Assignment
Which lines of the entries contain the string "width"? Copy each of them.

Difference listings:
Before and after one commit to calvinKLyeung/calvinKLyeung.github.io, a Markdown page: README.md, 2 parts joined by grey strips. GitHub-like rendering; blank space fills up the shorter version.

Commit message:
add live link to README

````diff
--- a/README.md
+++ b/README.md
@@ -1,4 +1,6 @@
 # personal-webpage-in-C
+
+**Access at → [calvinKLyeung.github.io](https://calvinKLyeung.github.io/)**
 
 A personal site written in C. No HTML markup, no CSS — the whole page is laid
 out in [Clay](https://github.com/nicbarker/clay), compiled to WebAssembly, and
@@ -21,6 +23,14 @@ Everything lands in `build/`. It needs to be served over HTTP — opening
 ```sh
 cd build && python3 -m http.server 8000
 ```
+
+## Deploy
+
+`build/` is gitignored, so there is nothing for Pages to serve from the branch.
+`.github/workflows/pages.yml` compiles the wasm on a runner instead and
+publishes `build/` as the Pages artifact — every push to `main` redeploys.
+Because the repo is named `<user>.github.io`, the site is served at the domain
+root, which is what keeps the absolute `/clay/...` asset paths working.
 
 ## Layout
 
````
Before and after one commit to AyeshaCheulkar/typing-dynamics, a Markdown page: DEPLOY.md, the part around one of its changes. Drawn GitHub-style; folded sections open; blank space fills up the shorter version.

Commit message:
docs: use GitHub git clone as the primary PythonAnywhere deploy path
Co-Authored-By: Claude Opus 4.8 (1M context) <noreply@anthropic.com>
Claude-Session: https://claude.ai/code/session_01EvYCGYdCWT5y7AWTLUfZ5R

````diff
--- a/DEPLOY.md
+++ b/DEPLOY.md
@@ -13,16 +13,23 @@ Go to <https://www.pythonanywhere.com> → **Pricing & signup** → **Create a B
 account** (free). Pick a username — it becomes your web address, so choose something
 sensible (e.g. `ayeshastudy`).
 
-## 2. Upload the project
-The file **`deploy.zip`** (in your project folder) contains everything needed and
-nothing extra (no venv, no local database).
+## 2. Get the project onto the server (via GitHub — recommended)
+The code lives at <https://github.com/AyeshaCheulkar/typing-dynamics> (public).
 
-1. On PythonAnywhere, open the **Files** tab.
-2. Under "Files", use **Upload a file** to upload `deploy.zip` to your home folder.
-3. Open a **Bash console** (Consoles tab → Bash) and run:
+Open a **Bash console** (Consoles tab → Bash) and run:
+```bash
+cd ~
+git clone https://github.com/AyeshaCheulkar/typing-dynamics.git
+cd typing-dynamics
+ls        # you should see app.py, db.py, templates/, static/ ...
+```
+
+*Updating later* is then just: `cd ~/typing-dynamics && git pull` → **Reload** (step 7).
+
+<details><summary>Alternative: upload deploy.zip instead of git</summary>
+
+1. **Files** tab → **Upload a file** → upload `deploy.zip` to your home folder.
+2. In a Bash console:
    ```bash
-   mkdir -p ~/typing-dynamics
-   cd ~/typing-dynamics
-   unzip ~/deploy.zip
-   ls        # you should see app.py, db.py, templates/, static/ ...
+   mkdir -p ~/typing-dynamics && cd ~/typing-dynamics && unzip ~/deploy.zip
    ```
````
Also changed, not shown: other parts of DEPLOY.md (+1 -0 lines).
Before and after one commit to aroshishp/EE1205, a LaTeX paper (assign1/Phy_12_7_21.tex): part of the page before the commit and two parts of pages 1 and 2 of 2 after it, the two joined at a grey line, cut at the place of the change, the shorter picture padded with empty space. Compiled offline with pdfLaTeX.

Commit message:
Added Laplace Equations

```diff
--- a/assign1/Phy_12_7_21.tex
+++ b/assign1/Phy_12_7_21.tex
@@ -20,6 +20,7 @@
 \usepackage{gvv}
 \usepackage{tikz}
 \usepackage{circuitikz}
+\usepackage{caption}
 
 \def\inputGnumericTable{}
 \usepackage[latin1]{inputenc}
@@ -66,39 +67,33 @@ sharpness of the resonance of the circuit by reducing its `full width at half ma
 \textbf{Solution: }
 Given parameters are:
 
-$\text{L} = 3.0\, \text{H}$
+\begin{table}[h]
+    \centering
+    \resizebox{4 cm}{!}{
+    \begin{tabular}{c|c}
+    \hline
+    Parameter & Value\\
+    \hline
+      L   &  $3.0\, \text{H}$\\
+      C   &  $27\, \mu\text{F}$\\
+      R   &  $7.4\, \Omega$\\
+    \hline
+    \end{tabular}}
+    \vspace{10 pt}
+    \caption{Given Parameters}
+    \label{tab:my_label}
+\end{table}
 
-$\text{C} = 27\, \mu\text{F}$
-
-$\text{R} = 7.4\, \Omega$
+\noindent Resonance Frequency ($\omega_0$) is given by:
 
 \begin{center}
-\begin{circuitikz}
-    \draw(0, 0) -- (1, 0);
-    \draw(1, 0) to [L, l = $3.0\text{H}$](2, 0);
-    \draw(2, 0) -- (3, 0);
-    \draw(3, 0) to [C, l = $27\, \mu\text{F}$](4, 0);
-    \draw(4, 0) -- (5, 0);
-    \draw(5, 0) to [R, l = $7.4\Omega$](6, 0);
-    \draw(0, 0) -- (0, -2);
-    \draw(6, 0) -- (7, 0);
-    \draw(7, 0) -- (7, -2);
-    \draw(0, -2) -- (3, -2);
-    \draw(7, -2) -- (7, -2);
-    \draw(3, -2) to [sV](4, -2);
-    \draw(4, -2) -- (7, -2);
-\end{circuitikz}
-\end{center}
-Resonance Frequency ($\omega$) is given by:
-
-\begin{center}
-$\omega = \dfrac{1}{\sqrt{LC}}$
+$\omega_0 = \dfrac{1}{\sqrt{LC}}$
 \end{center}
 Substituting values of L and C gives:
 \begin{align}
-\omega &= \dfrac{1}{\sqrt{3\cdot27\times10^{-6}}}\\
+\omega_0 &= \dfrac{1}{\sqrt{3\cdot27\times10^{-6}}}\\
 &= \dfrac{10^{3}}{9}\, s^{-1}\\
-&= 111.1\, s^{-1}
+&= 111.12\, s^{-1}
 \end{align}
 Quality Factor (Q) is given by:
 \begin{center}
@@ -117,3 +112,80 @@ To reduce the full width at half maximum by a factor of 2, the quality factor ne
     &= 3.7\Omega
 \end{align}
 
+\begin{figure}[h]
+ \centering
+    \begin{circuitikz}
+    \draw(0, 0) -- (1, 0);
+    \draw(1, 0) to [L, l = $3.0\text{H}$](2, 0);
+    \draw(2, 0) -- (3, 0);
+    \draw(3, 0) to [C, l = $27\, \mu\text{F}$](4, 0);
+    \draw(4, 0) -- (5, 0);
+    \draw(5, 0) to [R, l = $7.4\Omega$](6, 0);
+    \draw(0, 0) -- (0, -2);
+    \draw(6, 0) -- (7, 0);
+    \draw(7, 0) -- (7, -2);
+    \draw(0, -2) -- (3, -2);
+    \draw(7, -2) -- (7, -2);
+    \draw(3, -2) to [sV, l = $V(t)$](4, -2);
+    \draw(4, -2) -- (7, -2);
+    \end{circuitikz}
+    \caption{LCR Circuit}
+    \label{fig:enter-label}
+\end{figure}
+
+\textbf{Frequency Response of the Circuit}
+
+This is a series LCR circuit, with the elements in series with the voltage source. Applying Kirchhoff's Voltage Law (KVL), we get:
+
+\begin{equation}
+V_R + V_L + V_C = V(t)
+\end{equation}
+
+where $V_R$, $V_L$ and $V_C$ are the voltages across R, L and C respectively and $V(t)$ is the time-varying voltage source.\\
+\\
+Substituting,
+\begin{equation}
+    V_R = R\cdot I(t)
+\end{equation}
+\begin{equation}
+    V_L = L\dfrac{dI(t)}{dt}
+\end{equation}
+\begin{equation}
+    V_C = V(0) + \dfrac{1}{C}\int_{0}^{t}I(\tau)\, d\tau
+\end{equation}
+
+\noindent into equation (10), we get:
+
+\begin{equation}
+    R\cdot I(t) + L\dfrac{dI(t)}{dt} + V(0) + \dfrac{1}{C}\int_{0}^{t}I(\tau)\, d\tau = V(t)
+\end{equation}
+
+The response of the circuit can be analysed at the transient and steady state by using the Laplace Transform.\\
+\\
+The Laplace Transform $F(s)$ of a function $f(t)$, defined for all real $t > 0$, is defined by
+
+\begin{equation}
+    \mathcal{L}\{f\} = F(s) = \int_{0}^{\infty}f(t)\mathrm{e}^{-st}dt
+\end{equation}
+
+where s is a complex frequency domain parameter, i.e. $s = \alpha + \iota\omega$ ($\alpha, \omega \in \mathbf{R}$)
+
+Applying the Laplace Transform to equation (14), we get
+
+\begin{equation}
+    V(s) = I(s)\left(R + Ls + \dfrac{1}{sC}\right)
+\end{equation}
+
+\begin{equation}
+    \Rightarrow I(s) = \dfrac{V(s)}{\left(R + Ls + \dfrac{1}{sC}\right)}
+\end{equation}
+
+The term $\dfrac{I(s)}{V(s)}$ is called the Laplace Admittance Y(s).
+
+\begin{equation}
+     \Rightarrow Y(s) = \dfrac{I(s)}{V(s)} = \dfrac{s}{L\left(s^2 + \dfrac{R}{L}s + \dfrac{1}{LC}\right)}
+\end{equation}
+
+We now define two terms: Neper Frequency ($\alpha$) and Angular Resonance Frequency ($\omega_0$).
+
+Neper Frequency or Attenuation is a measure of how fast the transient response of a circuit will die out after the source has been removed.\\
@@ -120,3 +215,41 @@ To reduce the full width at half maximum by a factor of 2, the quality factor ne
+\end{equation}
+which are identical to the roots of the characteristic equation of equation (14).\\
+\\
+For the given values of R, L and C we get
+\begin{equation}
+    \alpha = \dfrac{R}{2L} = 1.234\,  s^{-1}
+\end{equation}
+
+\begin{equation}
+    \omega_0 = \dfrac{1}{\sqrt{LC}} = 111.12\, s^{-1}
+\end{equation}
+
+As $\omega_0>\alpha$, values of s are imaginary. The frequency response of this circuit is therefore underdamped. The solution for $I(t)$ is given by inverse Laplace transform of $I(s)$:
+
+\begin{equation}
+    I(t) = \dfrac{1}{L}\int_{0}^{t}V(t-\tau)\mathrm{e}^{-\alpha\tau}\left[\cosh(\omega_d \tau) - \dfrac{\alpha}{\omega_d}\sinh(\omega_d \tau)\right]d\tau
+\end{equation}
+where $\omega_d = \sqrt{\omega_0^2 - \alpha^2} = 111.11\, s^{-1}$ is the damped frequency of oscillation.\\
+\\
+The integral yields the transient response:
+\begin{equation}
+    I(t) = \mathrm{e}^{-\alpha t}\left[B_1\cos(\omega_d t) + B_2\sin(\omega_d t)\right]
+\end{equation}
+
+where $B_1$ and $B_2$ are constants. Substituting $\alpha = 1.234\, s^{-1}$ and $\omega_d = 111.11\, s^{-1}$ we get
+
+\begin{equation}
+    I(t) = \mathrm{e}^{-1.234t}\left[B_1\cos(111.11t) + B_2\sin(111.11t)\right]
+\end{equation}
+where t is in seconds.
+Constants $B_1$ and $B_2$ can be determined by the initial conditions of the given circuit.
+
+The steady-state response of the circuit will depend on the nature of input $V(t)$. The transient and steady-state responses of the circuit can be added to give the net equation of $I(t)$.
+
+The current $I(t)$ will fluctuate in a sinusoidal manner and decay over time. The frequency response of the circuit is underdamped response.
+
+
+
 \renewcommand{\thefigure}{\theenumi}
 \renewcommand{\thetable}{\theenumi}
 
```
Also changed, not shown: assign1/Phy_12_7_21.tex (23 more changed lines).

Solution to this task
@@ -66,39 +67,33 @@ sharpness of the resonance of the circuit by reducing its `full width at half ma
@@ -117,3 +112,80 @@ To reduce the full width at half maximum by a factor of 2, the quality factor ne
@@ -120,3 +215,41 @@ To reduce the full width at half maximum by a factor of 2, the quality factor ne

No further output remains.